-dependent formate dehydrogenase from Cupriavidus necator.
Our recent work has established that the enzyme is fully capable of catalyzing the reverse of the physiological reaction, namely, the reduction of CO2
to formate using NADH as a source of reducing equivalents. The steady-state kinetic parameters in the forward and reverse directions are consistent with the expected Haldane relationship. The addition of an NADH-regenerating system consisting of glucose and glucose dehydrogenase increases the yield of formate approximately 10-fold. This work points to possible ways of optimizing the reverse of the enzyme’s physiological reaction with commercial potential as an effective means of CO2
remediation. New insight into the maturation of the enzyme comes from the recently reported structure of the FdhD sulfurase.
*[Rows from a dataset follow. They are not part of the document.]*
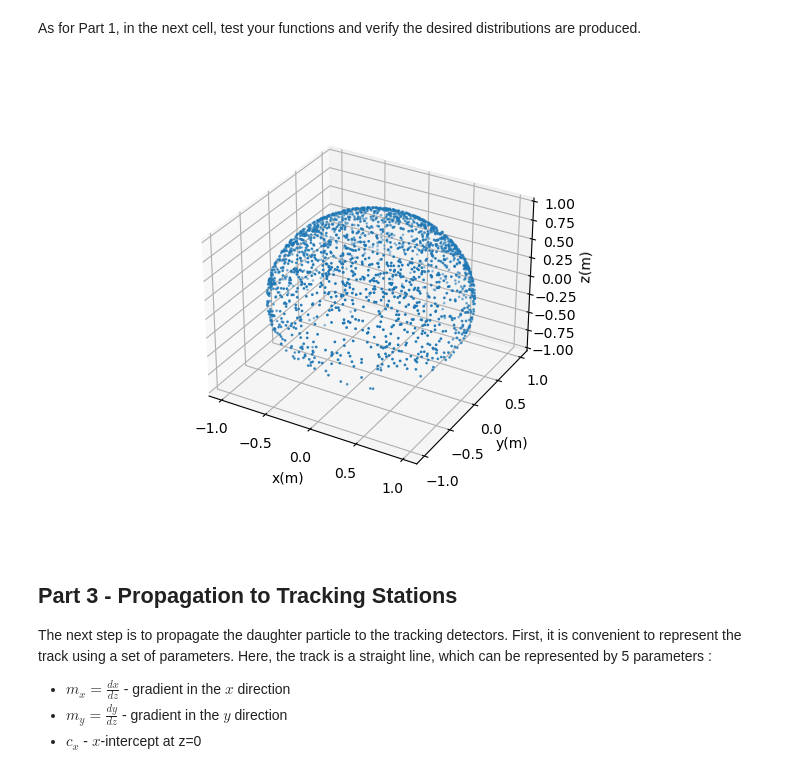
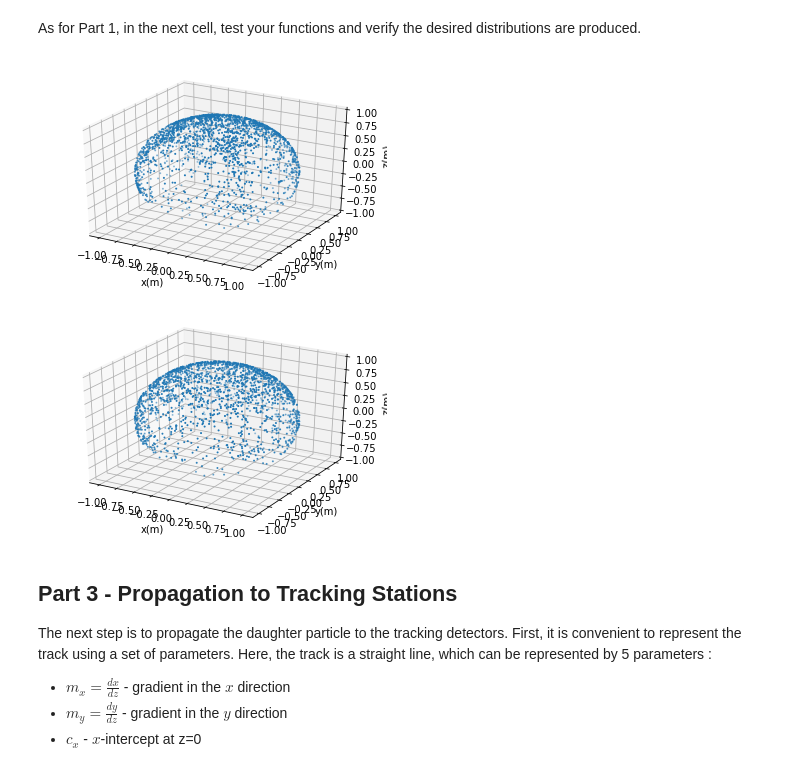
Before and after one commit to sam-you-ell/Computational-Physics, a Jupyter notebook: 3rd Year/Monte Carlo Sim/MonteCarlo.ipynb, the cells around one changed output. Drawn from its saved outputs; the diff is of its cells as text; code cells hidden in the pictures.

```diff
--- a/3rd Year/Monte Carlo Sim/MonteCarlo.ipynb
+++ b/3rd Year/Monte Carlo Sim/MonteCarlo.ipynb
@@ -102,10 +102,6 @@ In the cell below, write functions which simulate the direction of the daughter
 # %% [markdown]
 As for Part 1, in the next cell, test your functions and verify the desired distributions are produced.
 # %%
-
-# class Daughter():
-#     def __init__(self, v_d):
-#         self.v_d = v_d
 
 def phi():
     return np.random.uniform(0, 2 * math.pi)
@@ -126,33 +122,46 @@ def frame_vectors(Beam, frame:str, v_d:float):
     norm = np.sqrt((x**2 + y**2 + z**2))
     return np.array([x/norm, y/norm, z/norm])
 
-# def sphere(): # in rest frame of daughter particle
-#     # v = np.random.uniform(-1, 1)
-#     # x = np.cos(phi()) * np.sqrt(1 - v**2)
-#     # y = np.sin(phi()) * np.sqrt(1 - v**2)
-#     z = np.random.uniform(-1, 1)
-#     norm = np.sqrt((x**2 + y**2 + z**2))
-#     return np.array([x/norm, y/norm, z/norm])
+def frame_vectors2(Beam, frame:str, v_d):
+    v = np.random.uniform(-1, 1)
+    x = np.cos(phi()) * np.sqrt(1 - v**2)
+    y = np.sin(phi()) * np.sqrt(1 - v**2)
+    z = np.random.uniform(-1, 1)
+    if frame == "Rest":
+        pass
+    elif frame == "Lab":
+        x = x * v_d; y = y * v_d
+        z = v_d * z + Beam.b_vel()[2]
+
+    norm = np.sqrt((x**2 + y**2 + z**2))
+    return np.array([x/norm, y/norm, z/norm])
 # %%
-def plotting():
+def plotting(method:str):
     n = 2000
-    points = np.array([frame_vectors(XPART, "Lab", v_d = 3000) for _ in range(n)])
-    ax = plt.axes(projection = '3d')
-    ax.scatter3D(points[:, 0], points[:, 1], points[:, 2], s = 1)
+    if method == "sine":
+        points = np.array([frame_vectors(XPART, "Lab", v_d = 3000) for _ in range(n)])
+    elif method == "InvTrans":
+        points = np.array([frame_vectors2(XPART, "Lab", v_d = 3000) for _ in range(n)])
+    # ax = plt.axes(projection = '2d')
+    fig = plt.figure()
+    ax = fig.add_subplot(111, projection = '3d')
+    ax.scatter(points[:, 0], points[:, 1], points[:, 2], s = 1)
     ax.set_xlabel('x(m)')
     ax.set_ylabel('y(m)')
     ax.set_zlabel(' z(m)')
     # ax.set_xlim3d(-1, 1)
     # ax.set_ylim3d(-1, 1)
     ax.set_zlim3d(-1, 1)
 
 
 
-%matplotlib widget
 
-plotting()
+
+plotting('InvTrans')
+plotting('sine')
 # %% [output]
-[figure, old version]
+[figure, new version]
+[figure, added]
 # %% [markdown]
 ## Part 3 - Propagation to Tracking Stations
 
```
Also changed, not shown: parts of 4 cells of this notebook.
In E. coli
, FdhD transfers a catalytically essential sulfur to the maturing molybdenum cofactor prior to insertion into the apoenzyme of formate dehydrogenase FdhF, which has high sequence similarity to the molybdenum-containing domain of the C. necator
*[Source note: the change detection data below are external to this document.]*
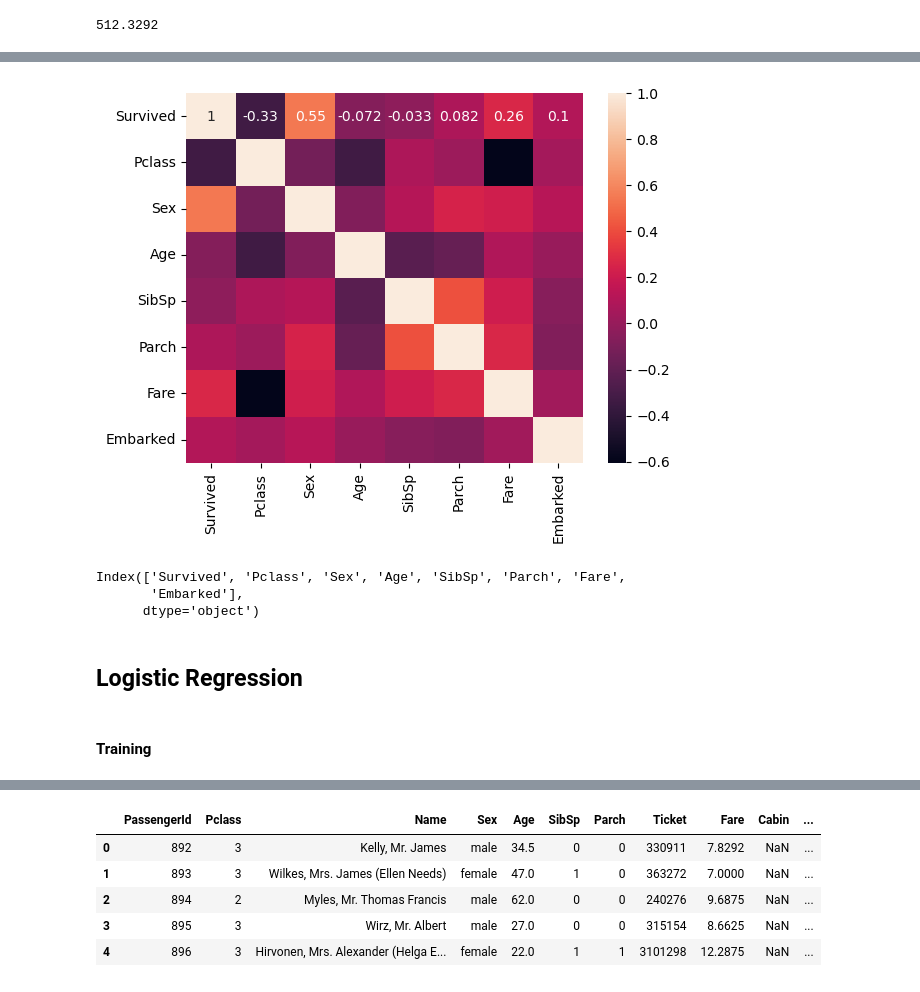
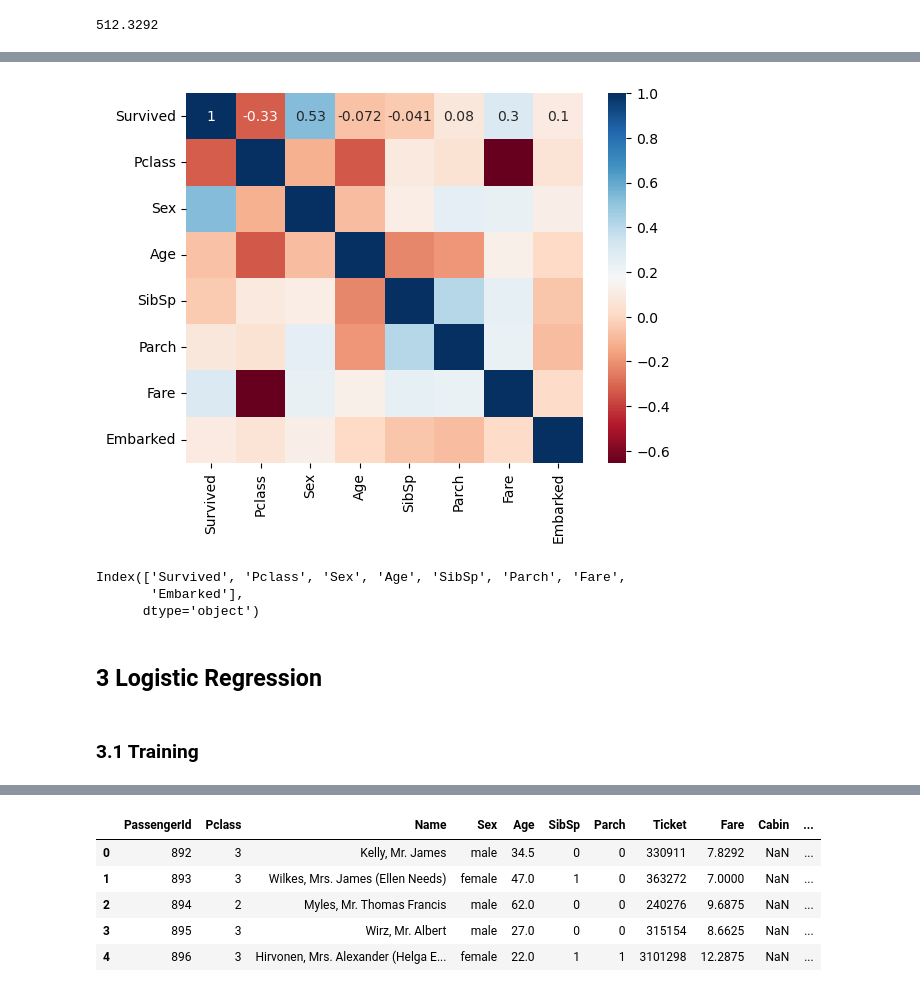
Before and after one commit to VishalyGinny/Data-Science-Projects, a Jupyter notebook: Titanic Project/Titanic_project_Training.ipynb, the cells around one changed output, grey strips where cells are left out. Cells and saved outputs as stored; diff of their text form; code cells hidden in the pictures.

```diff
--- a/Titanic Project/Titanic_project_Training.ipynb
+++ b/Titanic Project/Titanic_project_Training.ipynb
@@ -44,3 +56,3 @@ df.head()
 # %%
-# remove the passengerId column
-df = df.drop(['PassengerId'], axis=1)
+# remove the ticket column
+df = df.drop(['Ticket', 'Name', 'Cabin'], axis=1)
@@ -66,3 +71,0 @@ df[df.isnull().any(axis=1)]
-# %%
-# drop the cabin column
-df = df.drop(['Cabin'], axis=1)
@@ -175,3 +189,6 @@ df['Fare'].max()
+# %%
+# remove the rows in fare above 200
+df = df[df['Fare'] < 200]
 # %%
 # draw a scatter plot for all values in fare with age 80 and below
 df.plot(kind='scatter', x='Age', y='Fare', alpha=0.5, s=10, figsize=(12, 8), c='Survived', cmap=plt.get_cmap('coolwarm'))
@@ -182,3 +198,0 @@ plt.show()
-# %%
-# remove the row with an outlier above 500 in fare
-df = df[df['Fare'] < 500]
@@ -214,15 +199,11 @@ plt.show()
 # %%
-# remove non-numeric columns
-df = df.select_dtypes(include=[np.number]) # only include numeric columns
-
-
 # show correlation
 df.corr()
 # show heatmap
-sns.heatmap(df.corr(), annot=True)
+sns.heatmap(df.corr(), annot=True, cmap="RdBu")
 plt.show()
 # %% [output]
-[figure, old version]
+[figure, new version]
 # %%
 # display all the columns
 df.columns
@@ -231,6 +212,6 @@ Index(['Survived', 'Pclass', 'Sex', 'Age', 'SibSp', 'Parch', 'Fare',
        'Embarked'],
       dtype='object')
 # %% [markdown]
-## Logistic Regression
+## 3 Logistic Regression
 # %% [markdown]
-#### Training
+### 3.1 Training
```
Also changed, not shown: parts of 54 cells of this notebook, 5 other files.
FdsA. The FdhD structure suggests that the molybdenum cofactor may first be transferred from the sulfurase to the C-terminal cap domain of apo formate dehydrogenase, rather than being transferred directly to the body of the apoenzyme. Closing of the cap domain over the body of the enzymes delivers the Mo-cofactor into the active site, completing the maturation of formate dehydrogenase. The structural and kinetic characterization of the NADH reduction of the FdsBG subcomplex of the enzyme provides further insights in reversing of the formate dehydrogenase reaction. Most notably, we observe the transient formation of a neutral semiquinone FMNH·
, a species that has not been observed previously with holoenzyme. After initial reduction of the FMN of FdsB by NADH to the hydroquinone (with a kred
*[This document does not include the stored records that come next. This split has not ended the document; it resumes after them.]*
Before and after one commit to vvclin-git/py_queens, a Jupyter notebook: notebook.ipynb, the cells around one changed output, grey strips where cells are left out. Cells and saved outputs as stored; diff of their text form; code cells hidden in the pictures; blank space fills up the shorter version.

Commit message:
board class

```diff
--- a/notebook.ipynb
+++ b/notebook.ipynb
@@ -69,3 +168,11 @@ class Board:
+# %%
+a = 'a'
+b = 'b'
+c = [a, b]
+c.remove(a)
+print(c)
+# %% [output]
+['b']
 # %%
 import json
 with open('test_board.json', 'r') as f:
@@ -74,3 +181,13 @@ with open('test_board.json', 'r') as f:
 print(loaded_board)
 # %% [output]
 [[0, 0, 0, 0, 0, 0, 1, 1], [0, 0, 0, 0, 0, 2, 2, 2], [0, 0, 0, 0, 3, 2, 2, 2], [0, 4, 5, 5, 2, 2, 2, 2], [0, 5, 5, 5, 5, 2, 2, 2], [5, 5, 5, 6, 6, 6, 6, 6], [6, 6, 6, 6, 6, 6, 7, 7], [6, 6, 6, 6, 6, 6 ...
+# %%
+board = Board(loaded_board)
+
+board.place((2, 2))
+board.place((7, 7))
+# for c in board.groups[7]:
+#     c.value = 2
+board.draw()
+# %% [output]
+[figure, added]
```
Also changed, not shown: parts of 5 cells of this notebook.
of 680 s−1
of 190 µM), one electron is rapidly transferred to the Fe2
cluster of FdsG, leaving FMNH·
. The Fe4
cluster of FdsB does not become reduced in the process. These results provide insight into the function not only of the C. necator
formate dehydrogenase but also of other members of the NADH dehydrogenase superfamily of enzymes to which it belongs.